Early promise In a two-year trial, Menostar increased bone density in the spine and hip as well as osteoporosis drugs like Evista (raloxifene) and Fosamax (alendronate). "Giving a tiny amount . . . gives these thirsty bone cells the small drink [of estrogren] that they need," said Steven Cummings, a Menostar investigator and estrogen and osteoporosis expert at San Francisco's California Pacific Research Institute. Menostar has not been shown to reduce fractures, though estrogen is known to do so, said Isaac Schiff, chief of obstetrics and gynecology at Massachusetts General Hospital and head of the American College of Obstetricians and Gynecologists' hormone therapy task force.

Benefits The patch offers two advantages over other estrogen drugs: its estrogen used -- plant-based estradiol -- is chemically close to that made by the body, and the skin delivery is more efficient. Pills first go through the liver, which absorbs some estrogen and puts out proteins that can lead to side effects like high blood pressure, said Judith Turgeon, an expert on steroid hormone action at the University of California, Davis.

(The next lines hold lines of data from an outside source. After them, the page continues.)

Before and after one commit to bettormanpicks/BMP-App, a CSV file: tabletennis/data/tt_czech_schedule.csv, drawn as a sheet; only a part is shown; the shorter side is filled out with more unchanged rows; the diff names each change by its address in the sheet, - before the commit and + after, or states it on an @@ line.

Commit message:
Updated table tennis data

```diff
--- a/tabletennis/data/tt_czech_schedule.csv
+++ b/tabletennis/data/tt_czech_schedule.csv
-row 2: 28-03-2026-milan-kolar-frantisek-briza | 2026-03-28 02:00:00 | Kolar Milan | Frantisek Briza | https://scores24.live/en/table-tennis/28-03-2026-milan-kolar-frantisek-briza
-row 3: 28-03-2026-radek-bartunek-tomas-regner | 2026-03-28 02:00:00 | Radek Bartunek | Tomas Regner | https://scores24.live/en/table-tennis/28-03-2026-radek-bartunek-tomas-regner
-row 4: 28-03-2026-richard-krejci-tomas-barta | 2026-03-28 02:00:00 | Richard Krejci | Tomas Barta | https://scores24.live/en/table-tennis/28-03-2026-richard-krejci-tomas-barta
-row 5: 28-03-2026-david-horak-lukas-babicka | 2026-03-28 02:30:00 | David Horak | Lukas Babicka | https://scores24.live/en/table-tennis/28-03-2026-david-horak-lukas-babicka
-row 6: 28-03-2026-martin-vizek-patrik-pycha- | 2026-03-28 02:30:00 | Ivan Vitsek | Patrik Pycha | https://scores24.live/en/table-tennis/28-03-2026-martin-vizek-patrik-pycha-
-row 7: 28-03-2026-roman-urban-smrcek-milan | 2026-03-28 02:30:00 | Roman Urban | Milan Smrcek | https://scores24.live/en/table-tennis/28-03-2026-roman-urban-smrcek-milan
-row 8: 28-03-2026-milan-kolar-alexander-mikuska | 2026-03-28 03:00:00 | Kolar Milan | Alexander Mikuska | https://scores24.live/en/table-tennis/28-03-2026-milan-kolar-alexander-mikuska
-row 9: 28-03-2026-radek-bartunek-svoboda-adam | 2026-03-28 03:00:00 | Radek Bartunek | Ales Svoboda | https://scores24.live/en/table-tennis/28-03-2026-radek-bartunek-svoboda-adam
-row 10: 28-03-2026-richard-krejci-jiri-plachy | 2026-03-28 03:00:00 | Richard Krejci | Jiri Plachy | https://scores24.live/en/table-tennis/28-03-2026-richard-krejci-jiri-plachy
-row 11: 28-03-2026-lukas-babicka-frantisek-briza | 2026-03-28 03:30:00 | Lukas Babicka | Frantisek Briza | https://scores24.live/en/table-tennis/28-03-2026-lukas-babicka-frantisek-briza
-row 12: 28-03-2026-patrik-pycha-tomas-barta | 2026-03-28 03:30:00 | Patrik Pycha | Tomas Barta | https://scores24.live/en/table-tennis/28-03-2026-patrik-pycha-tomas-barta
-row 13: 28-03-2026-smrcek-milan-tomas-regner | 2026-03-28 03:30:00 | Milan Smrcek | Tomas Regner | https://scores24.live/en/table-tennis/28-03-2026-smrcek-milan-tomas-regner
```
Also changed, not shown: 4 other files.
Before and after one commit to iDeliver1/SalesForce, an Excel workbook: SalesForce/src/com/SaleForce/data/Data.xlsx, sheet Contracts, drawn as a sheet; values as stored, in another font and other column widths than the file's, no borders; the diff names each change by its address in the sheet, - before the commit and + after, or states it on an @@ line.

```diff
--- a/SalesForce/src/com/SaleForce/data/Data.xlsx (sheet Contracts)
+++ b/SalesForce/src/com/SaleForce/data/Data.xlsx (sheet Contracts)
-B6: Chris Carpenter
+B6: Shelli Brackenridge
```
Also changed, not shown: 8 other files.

Down the road Theoretically, estrogen's risks -- breast and uterine cancer and stroke -- should be lower with a lower dose, but long-term safety data aren't in yet, said Schiff. To protect against uterine cancer, Berlex recommends that Menostar users who still have a uterus take progestin for two weeks every six to 12 months. Menostar should be available (by prescription) later this summer and is expected to cost less than Evista or the daily formulation of Fosamax, both of which are now priced at about $70 for 30 tablets.

-- Alicia Ault